## EXERCISE
Keep every line in which "attrs" occurs and drop the rest of the data.

##########

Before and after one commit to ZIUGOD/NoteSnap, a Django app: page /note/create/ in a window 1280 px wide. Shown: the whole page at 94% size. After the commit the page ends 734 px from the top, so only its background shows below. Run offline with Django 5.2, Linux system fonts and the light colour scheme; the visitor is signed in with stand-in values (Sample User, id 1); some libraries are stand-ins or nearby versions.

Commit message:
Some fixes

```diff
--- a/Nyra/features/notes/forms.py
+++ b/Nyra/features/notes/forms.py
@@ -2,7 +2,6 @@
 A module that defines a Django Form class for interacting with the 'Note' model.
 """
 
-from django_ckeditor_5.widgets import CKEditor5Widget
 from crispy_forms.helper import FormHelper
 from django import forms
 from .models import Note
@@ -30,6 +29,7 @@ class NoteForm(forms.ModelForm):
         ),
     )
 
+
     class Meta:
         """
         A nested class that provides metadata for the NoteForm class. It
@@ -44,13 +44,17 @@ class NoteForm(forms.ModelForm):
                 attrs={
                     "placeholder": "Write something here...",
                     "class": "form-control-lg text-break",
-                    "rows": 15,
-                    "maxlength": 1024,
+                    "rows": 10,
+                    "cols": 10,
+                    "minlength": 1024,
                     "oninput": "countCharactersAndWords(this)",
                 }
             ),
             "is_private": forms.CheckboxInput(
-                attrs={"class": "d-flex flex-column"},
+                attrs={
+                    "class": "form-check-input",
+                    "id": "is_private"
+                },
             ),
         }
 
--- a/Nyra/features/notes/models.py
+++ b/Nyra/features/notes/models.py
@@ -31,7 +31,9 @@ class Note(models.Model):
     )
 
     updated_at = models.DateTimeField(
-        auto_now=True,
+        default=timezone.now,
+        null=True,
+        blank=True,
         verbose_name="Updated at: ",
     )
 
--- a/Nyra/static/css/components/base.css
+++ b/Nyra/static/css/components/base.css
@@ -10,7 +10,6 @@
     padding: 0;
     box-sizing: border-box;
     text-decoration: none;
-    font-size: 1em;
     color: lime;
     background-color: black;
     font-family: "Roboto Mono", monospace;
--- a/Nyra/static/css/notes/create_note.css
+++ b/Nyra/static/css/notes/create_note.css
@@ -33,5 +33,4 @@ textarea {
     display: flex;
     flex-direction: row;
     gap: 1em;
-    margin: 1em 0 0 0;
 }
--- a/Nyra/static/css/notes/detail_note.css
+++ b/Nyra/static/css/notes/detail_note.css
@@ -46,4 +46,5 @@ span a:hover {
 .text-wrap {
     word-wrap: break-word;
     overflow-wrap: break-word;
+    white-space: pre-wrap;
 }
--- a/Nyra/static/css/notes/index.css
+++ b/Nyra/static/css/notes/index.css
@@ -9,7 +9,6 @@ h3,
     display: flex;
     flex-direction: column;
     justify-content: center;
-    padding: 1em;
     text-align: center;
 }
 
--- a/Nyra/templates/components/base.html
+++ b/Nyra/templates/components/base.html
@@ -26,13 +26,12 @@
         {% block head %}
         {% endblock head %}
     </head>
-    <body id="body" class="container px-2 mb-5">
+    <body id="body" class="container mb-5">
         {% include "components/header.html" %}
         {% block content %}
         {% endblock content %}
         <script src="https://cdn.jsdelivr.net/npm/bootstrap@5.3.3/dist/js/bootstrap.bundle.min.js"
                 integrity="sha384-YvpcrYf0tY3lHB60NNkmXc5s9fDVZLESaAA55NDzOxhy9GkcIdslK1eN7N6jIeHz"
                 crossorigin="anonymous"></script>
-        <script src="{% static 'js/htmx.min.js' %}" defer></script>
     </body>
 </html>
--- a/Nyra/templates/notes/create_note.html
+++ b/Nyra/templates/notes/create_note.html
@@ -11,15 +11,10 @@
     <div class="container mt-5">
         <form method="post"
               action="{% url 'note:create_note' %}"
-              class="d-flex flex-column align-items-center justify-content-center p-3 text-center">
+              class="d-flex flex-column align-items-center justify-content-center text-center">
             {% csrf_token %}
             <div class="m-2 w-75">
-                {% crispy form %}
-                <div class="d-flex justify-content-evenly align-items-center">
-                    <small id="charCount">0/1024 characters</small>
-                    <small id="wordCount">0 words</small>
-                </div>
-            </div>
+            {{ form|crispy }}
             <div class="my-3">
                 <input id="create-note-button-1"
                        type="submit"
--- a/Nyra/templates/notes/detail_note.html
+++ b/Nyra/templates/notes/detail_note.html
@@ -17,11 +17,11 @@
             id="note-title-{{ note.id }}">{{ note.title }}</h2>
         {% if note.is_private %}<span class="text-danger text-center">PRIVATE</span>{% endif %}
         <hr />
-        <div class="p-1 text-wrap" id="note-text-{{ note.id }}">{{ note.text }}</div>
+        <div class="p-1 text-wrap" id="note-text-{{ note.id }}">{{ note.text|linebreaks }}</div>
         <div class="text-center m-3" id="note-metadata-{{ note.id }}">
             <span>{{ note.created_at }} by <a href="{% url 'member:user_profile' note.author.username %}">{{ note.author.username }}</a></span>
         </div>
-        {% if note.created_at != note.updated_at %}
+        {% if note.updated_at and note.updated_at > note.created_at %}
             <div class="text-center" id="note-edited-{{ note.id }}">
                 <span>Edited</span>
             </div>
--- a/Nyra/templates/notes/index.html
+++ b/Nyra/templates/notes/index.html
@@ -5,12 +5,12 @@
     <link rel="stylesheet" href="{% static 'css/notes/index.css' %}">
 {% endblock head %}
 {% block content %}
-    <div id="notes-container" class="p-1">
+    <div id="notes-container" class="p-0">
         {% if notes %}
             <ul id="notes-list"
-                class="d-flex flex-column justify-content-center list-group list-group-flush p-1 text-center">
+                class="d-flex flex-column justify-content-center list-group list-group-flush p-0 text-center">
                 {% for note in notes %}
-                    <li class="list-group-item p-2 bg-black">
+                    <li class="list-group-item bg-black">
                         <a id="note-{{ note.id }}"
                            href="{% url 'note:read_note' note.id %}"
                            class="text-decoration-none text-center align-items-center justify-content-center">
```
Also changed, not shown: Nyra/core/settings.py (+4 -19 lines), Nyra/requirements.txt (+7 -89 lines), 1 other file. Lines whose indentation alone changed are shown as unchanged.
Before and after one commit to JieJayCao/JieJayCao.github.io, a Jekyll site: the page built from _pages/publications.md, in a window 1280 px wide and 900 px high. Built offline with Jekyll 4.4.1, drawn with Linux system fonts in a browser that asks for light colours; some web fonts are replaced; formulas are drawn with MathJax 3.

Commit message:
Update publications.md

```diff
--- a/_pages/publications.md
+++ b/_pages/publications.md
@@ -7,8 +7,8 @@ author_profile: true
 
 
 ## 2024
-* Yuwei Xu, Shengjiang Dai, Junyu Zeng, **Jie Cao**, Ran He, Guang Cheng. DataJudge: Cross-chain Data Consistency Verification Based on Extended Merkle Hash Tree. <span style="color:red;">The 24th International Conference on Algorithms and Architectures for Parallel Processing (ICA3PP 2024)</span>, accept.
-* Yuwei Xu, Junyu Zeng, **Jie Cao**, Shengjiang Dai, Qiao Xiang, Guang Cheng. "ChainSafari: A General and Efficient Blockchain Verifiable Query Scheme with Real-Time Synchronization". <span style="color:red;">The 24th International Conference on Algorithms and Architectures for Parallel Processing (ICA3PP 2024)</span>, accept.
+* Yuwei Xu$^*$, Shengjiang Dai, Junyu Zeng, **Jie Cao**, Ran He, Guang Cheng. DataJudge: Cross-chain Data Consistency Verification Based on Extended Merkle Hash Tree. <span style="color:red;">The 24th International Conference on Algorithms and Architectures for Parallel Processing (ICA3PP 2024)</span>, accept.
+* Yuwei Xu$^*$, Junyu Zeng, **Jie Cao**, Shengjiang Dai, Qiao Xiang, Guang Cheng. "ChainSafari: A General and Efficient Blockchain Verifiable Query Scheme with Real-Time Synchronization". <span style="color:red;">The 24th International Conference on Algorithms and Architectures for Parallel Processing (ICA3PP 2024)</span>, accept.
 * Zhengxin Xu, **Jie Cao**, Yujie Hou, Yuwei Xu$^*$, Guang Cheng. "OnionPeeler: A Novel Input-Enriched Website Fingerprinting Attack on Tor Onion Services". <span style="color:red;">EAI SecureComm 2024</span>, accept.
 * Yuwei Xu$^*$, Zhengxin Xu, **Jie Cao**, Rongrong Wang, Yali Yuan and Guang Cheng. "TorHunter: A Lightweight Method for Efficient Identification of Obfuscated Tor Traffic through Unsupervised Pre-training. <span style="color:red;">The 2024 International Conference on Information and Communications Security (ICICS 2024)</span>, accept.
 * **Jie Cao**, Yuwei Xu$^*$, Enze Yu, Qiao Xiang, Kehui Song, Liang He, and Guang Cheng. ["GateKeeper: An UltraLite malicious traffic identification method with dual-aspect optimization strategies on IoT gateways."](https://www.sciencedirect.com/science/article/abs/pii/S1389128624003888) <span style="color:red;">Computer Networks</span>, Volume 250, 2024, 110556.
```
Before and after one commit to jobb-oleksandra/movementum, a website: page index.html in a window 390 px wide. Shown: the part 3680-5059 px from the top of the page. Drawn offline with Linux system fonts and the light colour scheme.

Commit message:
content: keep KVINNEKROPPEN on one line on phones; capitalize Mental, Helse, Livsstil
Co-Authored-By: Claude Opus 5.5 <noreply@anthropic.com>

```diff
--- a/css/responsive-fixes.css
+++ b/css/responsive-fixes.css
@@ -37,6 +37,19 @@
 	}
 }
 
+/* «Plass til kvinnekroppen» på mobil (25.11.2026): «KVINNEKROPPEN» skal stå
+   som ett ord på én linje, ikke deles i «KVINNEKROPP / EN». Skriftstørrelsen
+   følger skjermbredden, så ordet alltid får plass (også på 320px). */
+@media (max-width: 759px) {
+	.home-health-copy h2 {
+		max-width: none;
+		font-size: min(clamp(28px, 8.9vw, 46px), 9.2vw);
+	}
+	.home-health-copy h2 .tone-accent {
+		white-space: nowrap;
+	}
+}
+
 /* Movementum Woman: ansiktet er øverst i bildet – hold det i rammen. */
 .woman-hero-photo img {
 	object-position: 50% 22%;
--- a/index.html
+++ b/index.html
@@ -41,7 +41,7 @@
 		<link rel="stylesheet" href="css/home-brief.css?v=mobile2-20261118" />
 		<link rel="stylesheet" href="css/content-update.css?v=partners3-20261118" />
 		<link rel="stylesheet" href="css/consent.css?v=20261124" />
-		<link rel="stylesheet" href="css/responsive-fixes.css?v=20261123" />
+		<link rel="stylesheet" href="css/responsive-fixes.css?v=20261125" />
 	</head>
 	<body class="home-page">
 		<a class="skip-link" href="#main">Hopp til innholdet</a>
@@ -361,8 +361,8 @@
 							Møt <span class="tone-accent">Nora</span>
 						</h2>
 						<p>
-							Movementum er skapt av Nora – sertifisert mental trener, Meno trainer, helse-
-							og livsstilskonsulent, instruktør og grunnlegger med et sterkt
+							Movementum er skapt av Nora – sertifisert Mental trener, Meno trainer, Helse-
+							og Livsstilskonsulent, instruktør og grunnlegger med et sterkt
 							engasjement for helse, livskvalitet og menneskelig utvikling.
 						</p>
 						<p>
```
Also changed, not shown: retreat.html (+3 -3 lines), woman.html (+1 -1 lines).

##########

## TASK RESPONSE
                 attrs={
-                attrs={"class": "d-flex flex-column"},
+                attrs={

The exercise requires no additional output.